As science writers we ought to be leading the way in innovative and effective communication of information. How can we best spark a child's interest in science and how can we stay relevant? I have been told by teachers that there isn't a need to buy science books because everything is on the internet for free. Changing that attitude is something that we as science writers must actively address.

RE: "It's far too soon to terminate books" Ceri Radford, Vancouver Sun, (Vancouver, BC, Canadas -Page -A17, June 11, 2009)

Ceri Radford's article, "It's far too soon to terminate books", was in the same self-righteous tone as those prognosticators in the early 1900's who said that cars would never replace horses, or those who claimed that if man was meant to fly, God would have given him wings.

Wake up. Already some of the major North American publishers at Book Expo America (BEA) seem to be abandoning books in print form. At the annual show last week in New York, I was given large format postcards at the Harper Collins booth. Each card had the image of a book cover, and on the back was the book identification number (ISBN), information about the book, the author, the publication date, and a free download of the book when I went to the publisher's web site and put in the 16 digit PIN number. The book was then downloaded into my computer, in my choice of formatting, and I had access to their new front list of books.

Next year at BEA the majority of publishers say they will be giving out their new releases in this manner.

Why is this good thing? Frankly, digital books are better for the environment. Let's start with how a book is made. Trees are cut down; they are then turned into paper pulp, which means chemicals are spilled into our waterways killing fish. The pulp is turned into paper, shipped
off on trucks, processed, printed and shipped off again to a warehouse, which then sends off the books. There is a very large carbon footprint in this process, while downloading a book into a computer requires no gas, little energy and no pollution. There is never extra stock to be warehoused, and there is no waste.
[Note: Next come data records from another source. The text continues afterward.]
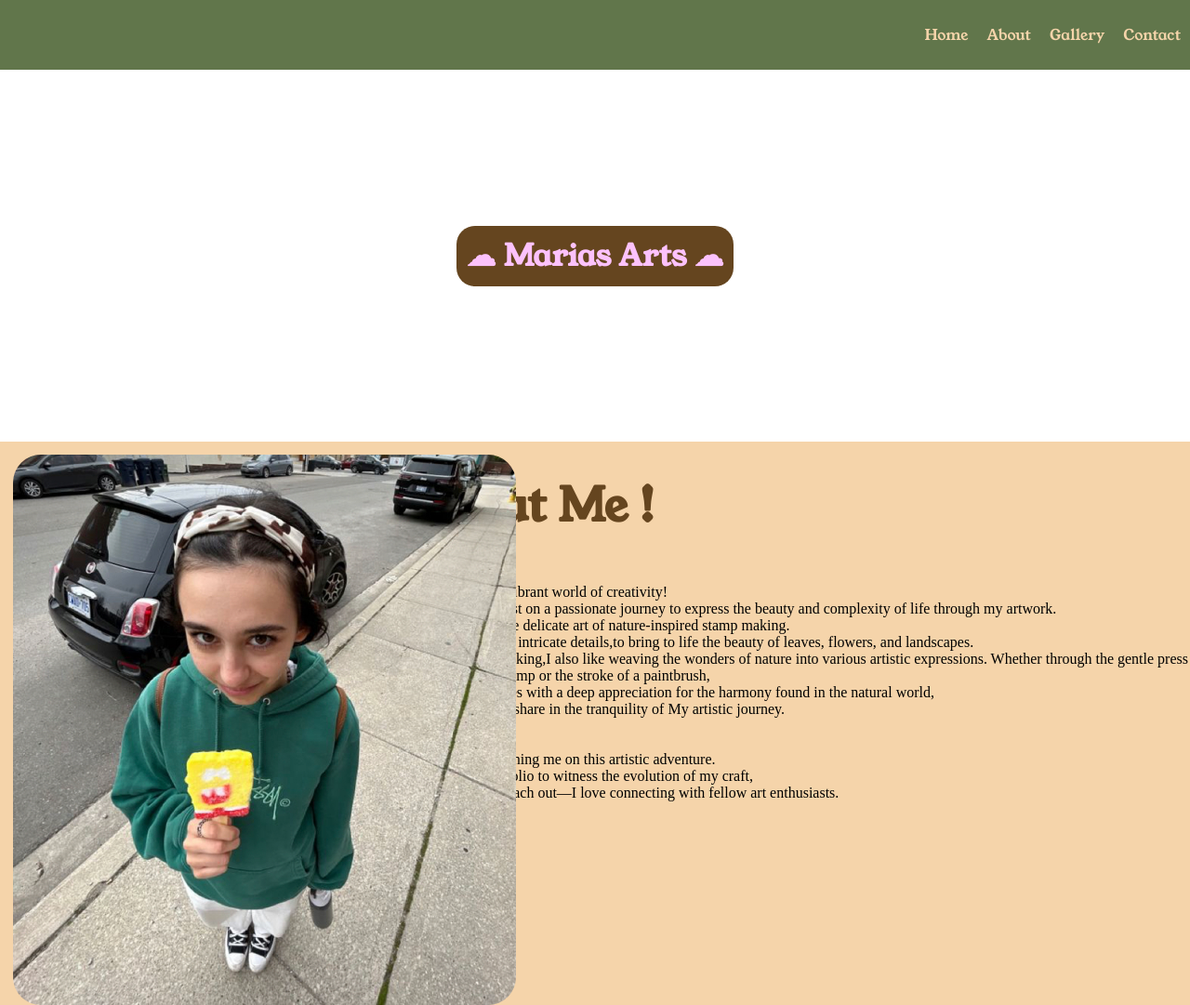
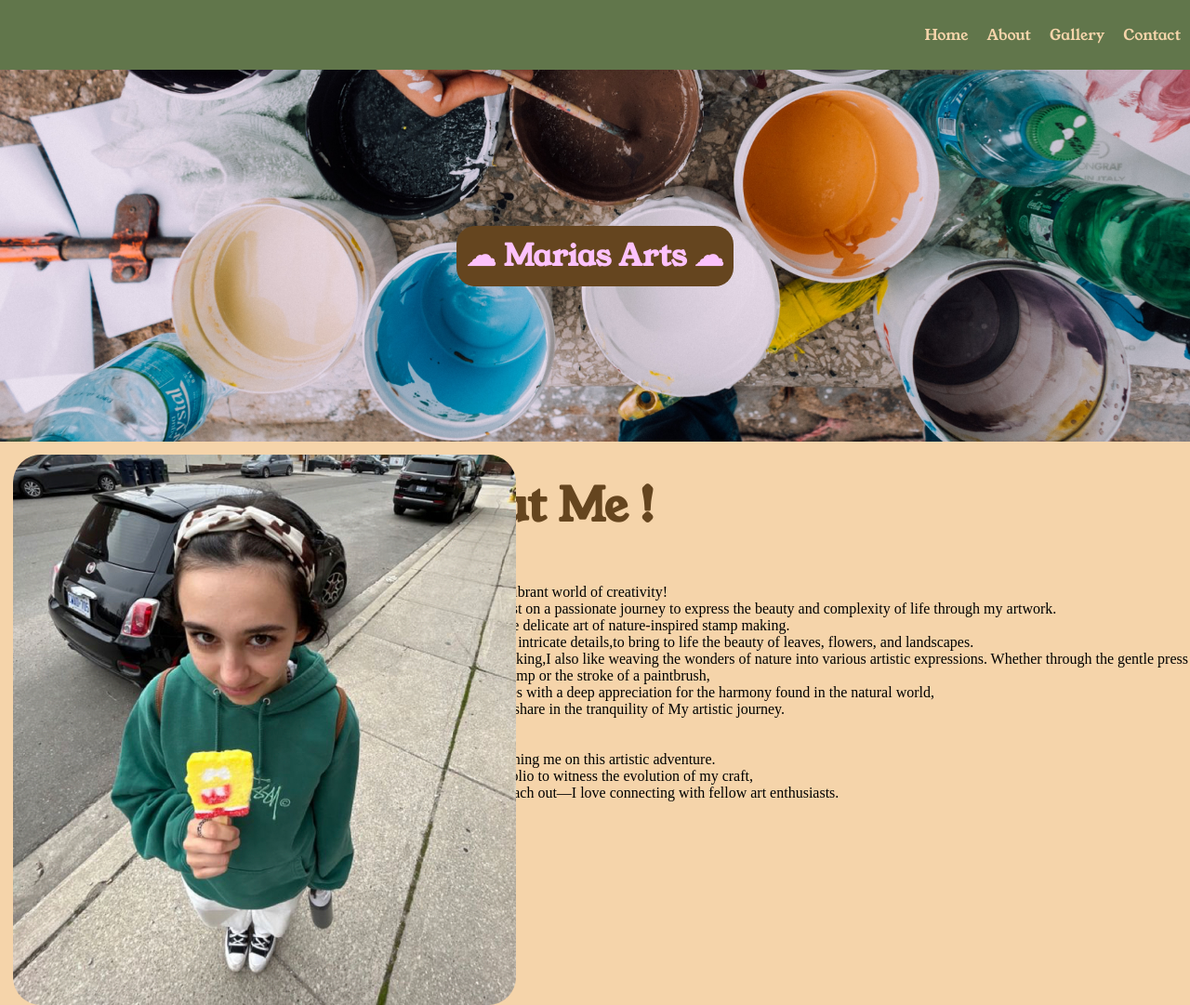
Before and after one commit to makaylabreakspear/assignment1-onepage-responsive, a plain HTML site: page index.html in a window 1280 px wide. Shown: the top 1081 px of the page at 93% size. Drawn offline with Linux system fonts and the light colour scheme; a web font is replaced by a local one.

```diff
--- a/css/style.css
+++ b/css/style.css
@@ -60,7 +60,7 @@
 /**********hero*********/
 .hero{
    min-height: 25rem;
-   background-image: url(..../img/herooooo.jpg);
+   background-image: url(../img/herooooo.jpg);
    display: flex;
    justify-content: center;
    background-position: bottom;
```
Publishers who are worried about their profits love
digital books because, let's face it, they cost very little to produce, nothing to ship or store, and there are no returns.

The bottom line here really is the "bottom line". Digital books make more sense financially. Just as homes are not built the way they used to be because labour and material cost prohibit this kind of construction, so it will be with printed books. As for school books, I hate to agree with Governor Schwarzenegger, but he is right. California ought to move its science and math
textbooks to digital books. Yes, it is going to save the state an estimated 30 million dollars, but that's missing the bigger picture. In B.C., one Grade 9 science text is available on CD, while the Grade 10 text is available online.

Science changes every day but science texts are only updated maybe every 15 years. Having the latest information available to students will mean that children aren't learning outdated science.
So will digital readers supplant paper? Yes. For those of us who like to read in bed without waking the person next to us, a backlit Kindle is great. I don't have to wear my glasses because I can make the font bigger. It always remembers what page I'm on. It weighs less than the 10 books I take along on holidays.

And as an author of children's books, I think that digital books will be good for my work.
video